There are many factors that make the usability of a website remarkable, but a crucial aspect that’s often overlooked is speed. A recent Google study showed that 40% of people will wait no more than 3 seconds before abandoning a travel website. That means you have 3 seconds to ensure your content appears before you lose 40% of your potential income.
Unfortunately it is still common to see travel brands sacrifice page loading time in favour of adding fancy functionality, gadgets and gizmos. I’ve worked with many marketers, business owners and even CEOs that spent too much time arguing over which TripAdvisor widget to display and not enough time improving their booking process.
Accommodation business? Consider this: speed is one reason why online travel agents (OTAs) like Booking.com, Expedia and Hotels.com are stealing more and more of your direct bookings. We are all too quick to focus on the “whizz-bang” and all too slow to consider what our audience actually want – to get in and get out. In today’s world, people no longer just want instant gratification, they expect it.
And that’s without even mentioning the effect speed has on your SEO.
Taking Action To Improve Speed
If you are a small business, it may seem daunting trying to keep up with the big guys, but here are some starting points.
1. Measure your pagespeed
There are free tools to help you track your site’s pagespeed, for example:
Make sure you give consideration to both desktop and mobile devices.
2. Start with your booking engine…
Your booking funnel has the biggest need for speed. Many small travel businesses use a third party provider for their booking engine, which means you have two choices – talk to your provider to see what they can do to improve the loading time or find an alternative that offers a quicker experience.
3. Then focus on your main landing page(s)
In particular, your homepage.

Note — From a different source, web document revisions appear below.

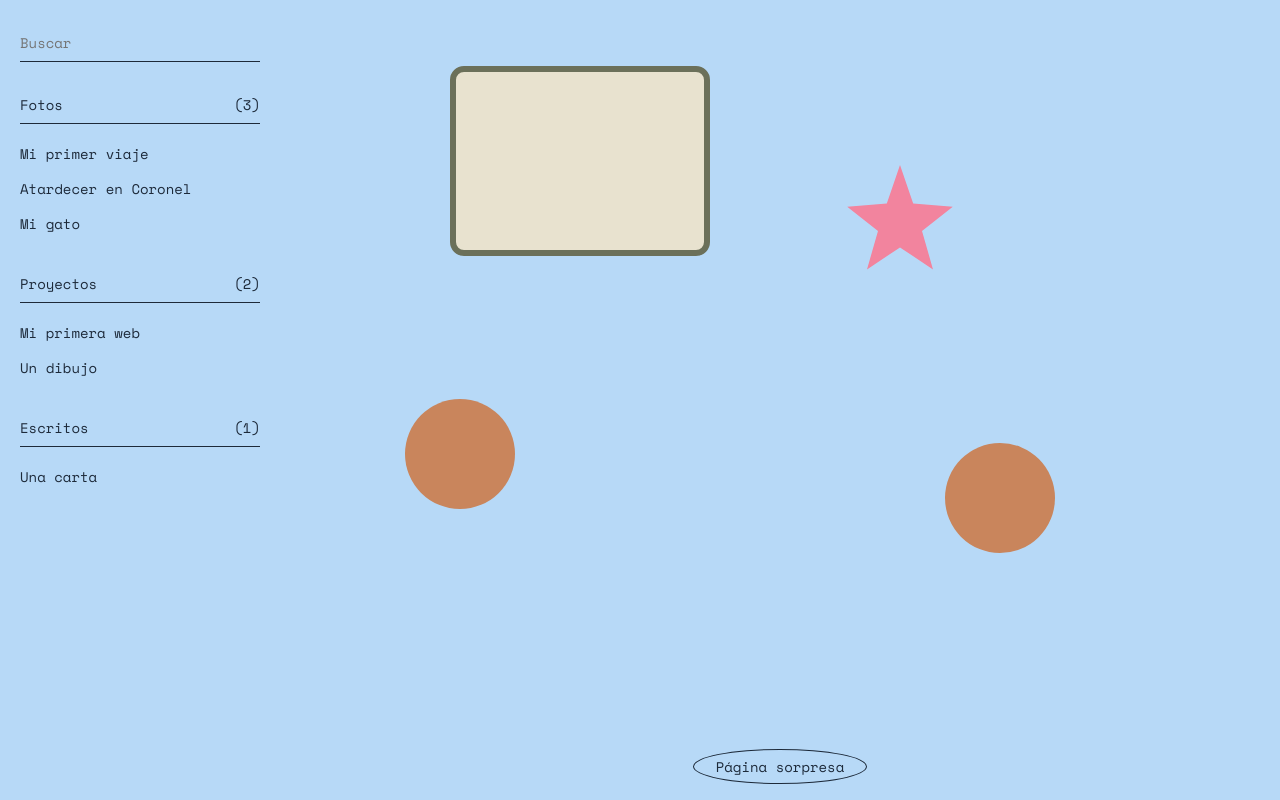
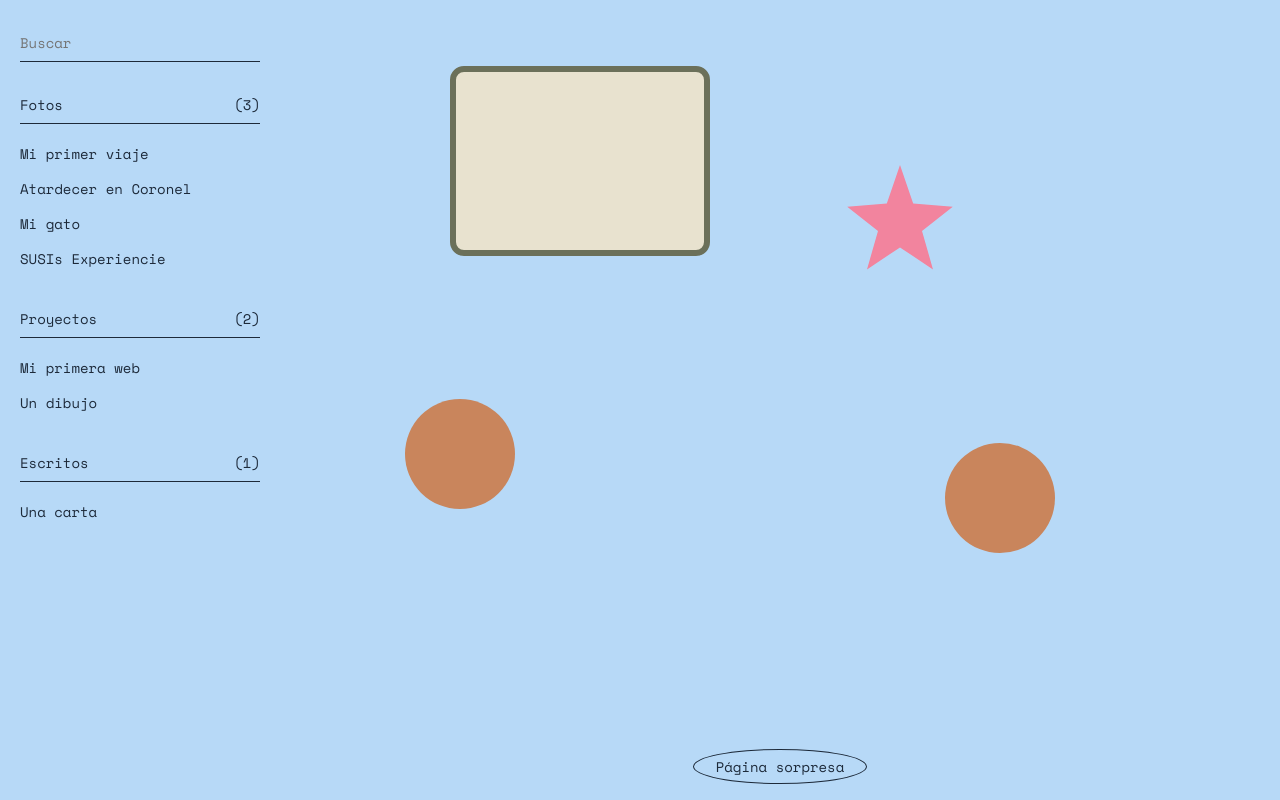
Before and after one commit to Soficonhacks/Soficonhacks.github.io-, a plain HTML site: page index.html in a window 1280 px wide. Drawn offline with nearby package versions, Linux system fonts and the light colour scheme.

Commit message:
Update index.html

```diff
--- a/index.html
+++ b/index.html
@@ -19,6 +19,7 @@
         <li><a href="paginas/foto1.html">Mi primer viaje</a></li>
         <li><a href="paginas/foto2.html">Atardecer en Coronel</a></li>
         <li><a href="paginas/foto3.html">Mi gato</a></li>
+        <li><a href="paginas/foto4.html">SUSIs Experiencie</a></li>
       </ul>
     </section>
 
```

Talk to your web developers about what steps they can take to improve the speed – a good place to start is Google’s own tips here. Again, make sure you pay attention to mobile.
4. Look at your hosting environment
A reason for a slow website may be how it’s being hosted. Talk to your hosting company about whether there are any improvements they can make and how much cost is involved.
Still sounds like an effort? Read Kissmetric’s infographic about loading time.